PROBLEM: Copy out every line of the data where the word "revolutionary" is found.

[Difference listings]
===============

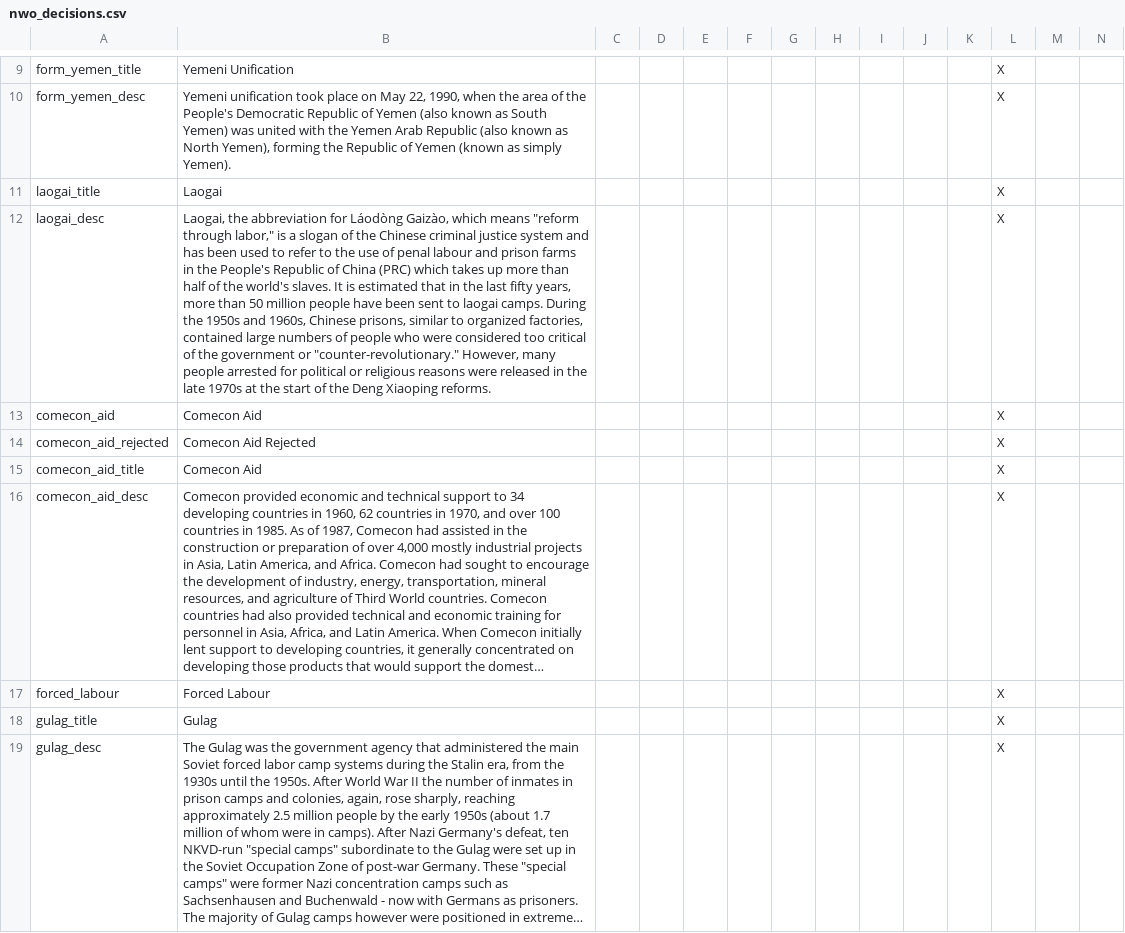
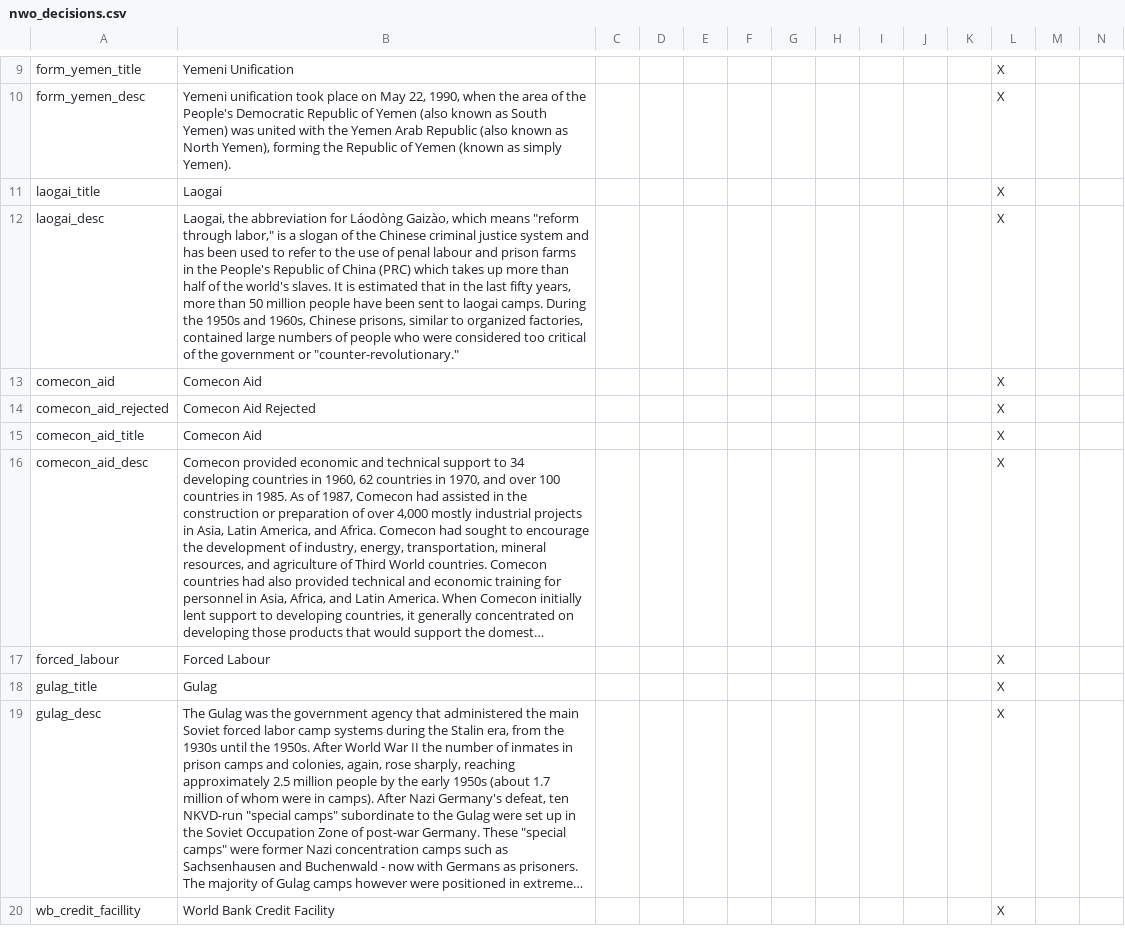
Before and after one commit to simsulla/nwomod, a CSV file: NWO/localisation/nwo_decisions.csv, drawn as a sheet; only a part is shown, gaps mark what is left out; the shorter side is filled out with more unchanged rows; long unchanged cells end in …; the diff names each change by its address in the sheet, - before the commit and + after, or states it on an @@ line.

```diff
--- a/NWO/localisation/nwo_decisions.csv
+++ b/NWO/localisation/nwo_decisions.csv
-B12: …or "counter-revolutionary." However, many people arrested for political or religious reasons were released in the late 1970s at the start of the Deng Xiaoping reforms.
+B12: …or "counter-revolutionary."
```
Also changed, not shown: 1 other file.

===============

OUTPUT BELOW:
-B12: …or "counter-revolutionary." However, many people arrested for political or religious reasons were released in the late 1970s at the start of the Deng Xiaoping reforms.
+B12: …or "counter-revolutionary."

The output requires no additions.